Have we mentioned the Rugby World Cup? Well spirits were definitely high here in Cardiff after Saturday’s upset victory over England, with glorious weather proving that the gods are definitely smiling on Wales this week.
We arrived this morning from Bath, and immediately set out to learn more about the Welsh, old and new. Our adventure began at the St. Fagan’s National History Museum, one of those open air folk museums where representative historic building are collected and displayed. Slate, wool, and coal made this area, and we saw many buildings featuring slate in ways that would cost a fortune in other parts of the world. Imagine a slate picket fence. Lovely cottages, stonework and furnishings. Can I please have a Welsh dresser?

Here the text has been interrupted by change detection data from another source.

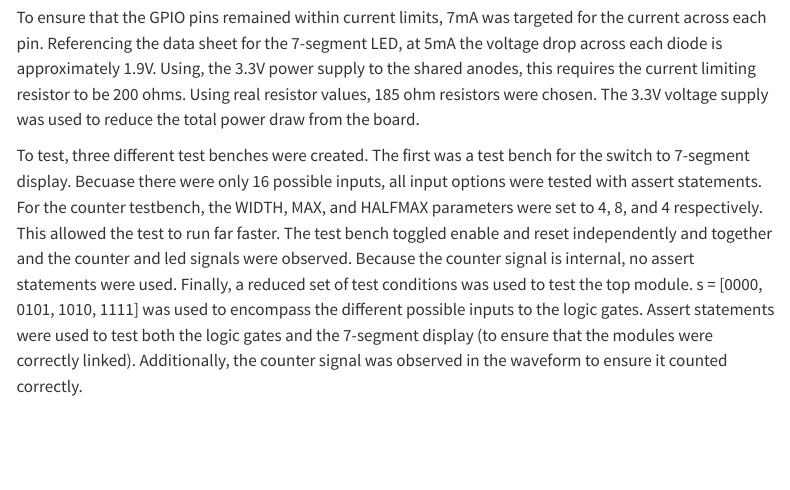
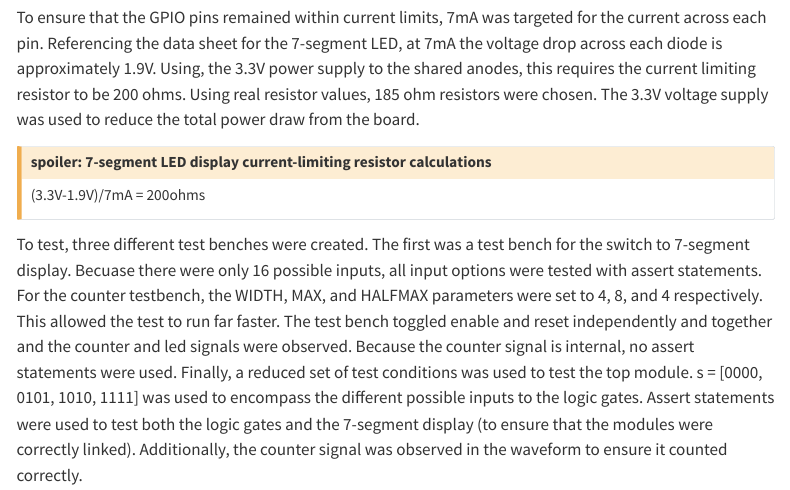
Before and after one commit to lilyanfang/hmc-e155-portfolio, a Quarto document (labs/lab 1/lab1.qmd): the page in a window 1100 px wide, from 1600 px down. Rendered offline with R 4.5, knitr and Pandoc in place of Quarto, with nearby package versions; menus at the side of the page are left out.

Commit message:
added resistor eq

```diff
--- a/labs/lab 1/lab1.qmd
+++ b/labs/lab 1/lab1.qmd
@@ -31,7 +31,11 @@ For the 7 segment display, I programed the different states using a case stateme
 ![](images/7segLED.png)
 :::
 
-To ensure that the GPIO pins remained within current limits, 7mA was targeted for the current across each pin. Referencing the data sheet for the 7-segment LED, at 5mA the voltage drop across each diode is approximately 1.9V. Using, the 3.3V power supply to the shared anodes, this requires the current limiting resistor to be 200 ohms. Using real resistor values, 185 ohm resistors were chosen. The 3.3V voltage supply was used to reduce the total power draw from the board.
+To ensure that the GPIO pins remained within current limits, 7mA was targeted for the current across each pin. Referencing the data sheet for the 7-segment LED, at 7mA the voltage drop across each diode is approximately 1.9V. Using, the 3.3V power supply to the shared anodes, this requires the current limiting resistor to be 200 ohms. Using real resistor values, 185 ohm resistors were chosen. The 3.3V voltage supply was used to reduce the total power draw from the board.
+
+::: {.callout-caution collapse="true" title="spoiler: 7-segment LED display current-limiting resistor calculations"}
+(3.3V-1.9V)/7mA = 200ohms
+:::
 
 To test, three different test benches were created. The first was a test bench for the switch to 7-segment display. Becuase there were only 16 possible inputs, all input options were tested with assert statements. For the counter testbench, the WIDTH, MAX, and HALFMAX parameters were set to 4, 8, and 4 respectively. This allowed the test to run far faster. The test bench toggled enable and reset independently and together and the counter and led signals were observed. Because the counter signal is internal, no assert statements were used. Finally, a reduced set of test conditions was used to test the top module. s = [0000, 0101, 1010, 1111] was used to encompass the different possible inputs to the logic gates. Assert statements were used to test both the logic gates and the 7-segment display (to ensure that the modules were correctly linked). Additionally, the counter signal was observed in the waveform to ensure it counted correctly.
 
```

How fascinating to learn that cockfighting was a standard form of entertainment, and that there was a standard building for the venue.
Our favorites were the old shops and the old tea room where we lunched (welsh rarebit, of course). The centerpiece of the park is St. Fagan’s Castle, considered one of the finest Elizabethan manor houses in Wales, with lovely grounds.

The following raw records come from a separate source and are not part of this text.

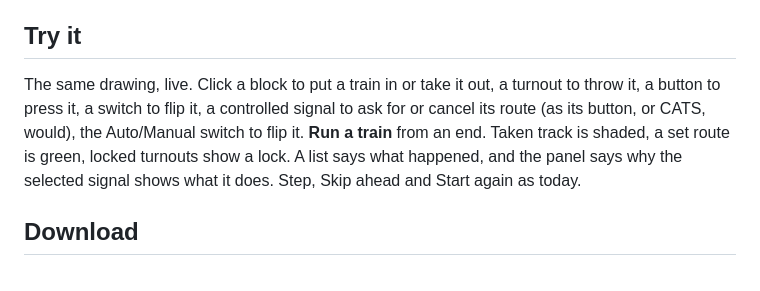
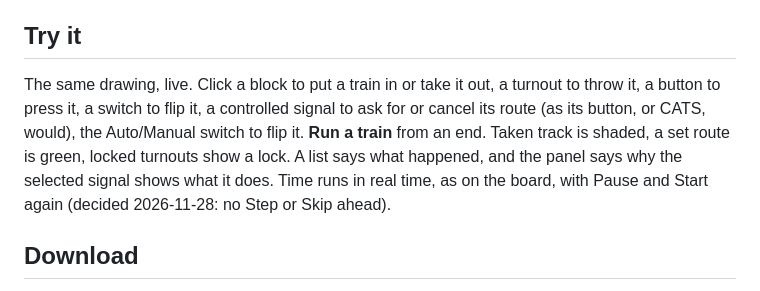
Before and after one commit to aaron9589/esphome-for-model-railroading, a Markdown page: docs/field-logic-plan-spec.md, the part around the change. Drawn GitHub-style.

```diff
--- a/docs/field-logic-plan-spec.md
+++ b/docs/field-logic-plan-spec.md
@@ -235,7 +235,7 @@ The drawing already keeps signals at Stop while a turnout is set against them, s
 
 ## Try it
 
-The same drawing, live. Click a block to put a train in or take it out, a turnout to throw it, a button to press it, a switch to flip it, a controlled signal to ask for or cancel its route (as its button, or CATS, would), the Auto/Manual switch to flip it. **Run a train** from an end. Taken track is shaded, a set route is green, locked turnouts show a lock. A list says what happened, and the panel says why the selected signal shows what it does. Step, Skip ahead and Start again as today.
+The same drawing, live. Click a block to put a train in or take it out, a turnout to throw it, a button to press it, a switch to flip it, a controlled signal to ask for or cancel its route (as its button, or CATS, would), the Auto/Manual switch to flip it. **Run a train** from an end. Taken track is shaded, a set route is green, locked turnouts show a lock. A list says what happened, and the panel says why the selected signal shows what it does. Time runs in real time, as on the board, with Pause and Start again (decided 2026-11-28: no Step or Skip ahead).
 
 ## Download
 
```
Also changed, not shown: AGENTS.md (+1 -1 lines), docs/field-logic-guide.md (+10 -10 lines), docs/img/field-logic/11-try-route.png, docs/img/field-logic/12-try-clear.png, docs/img/field-logic/18-local-try.png, 4 other files.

The most charming building we explored was the Oakdale Workmen’s Institute, built near Caerphilly in 1917 and serving as the social and cultural focus of that mining community. One can just imagine the impassioned committee meetings taking place in this men-only bastion of self-management and self-improvement.
You can only do so much in one day, so in the remainder of our time, we took a look at the outside of Cardiff Castle and walked through the city. The original castle was built in the late 11th century by Norman invaders on top of a 3rd-century Roman fort, and was possibly commissioned by William the Conqueror, forming the heart of the medieval town of Cardiff. Lots of changes since then, but it’s still impressive, even with a rugby ball bursting through its walls.
Cardiff, you’ve been a great introduction to Wales!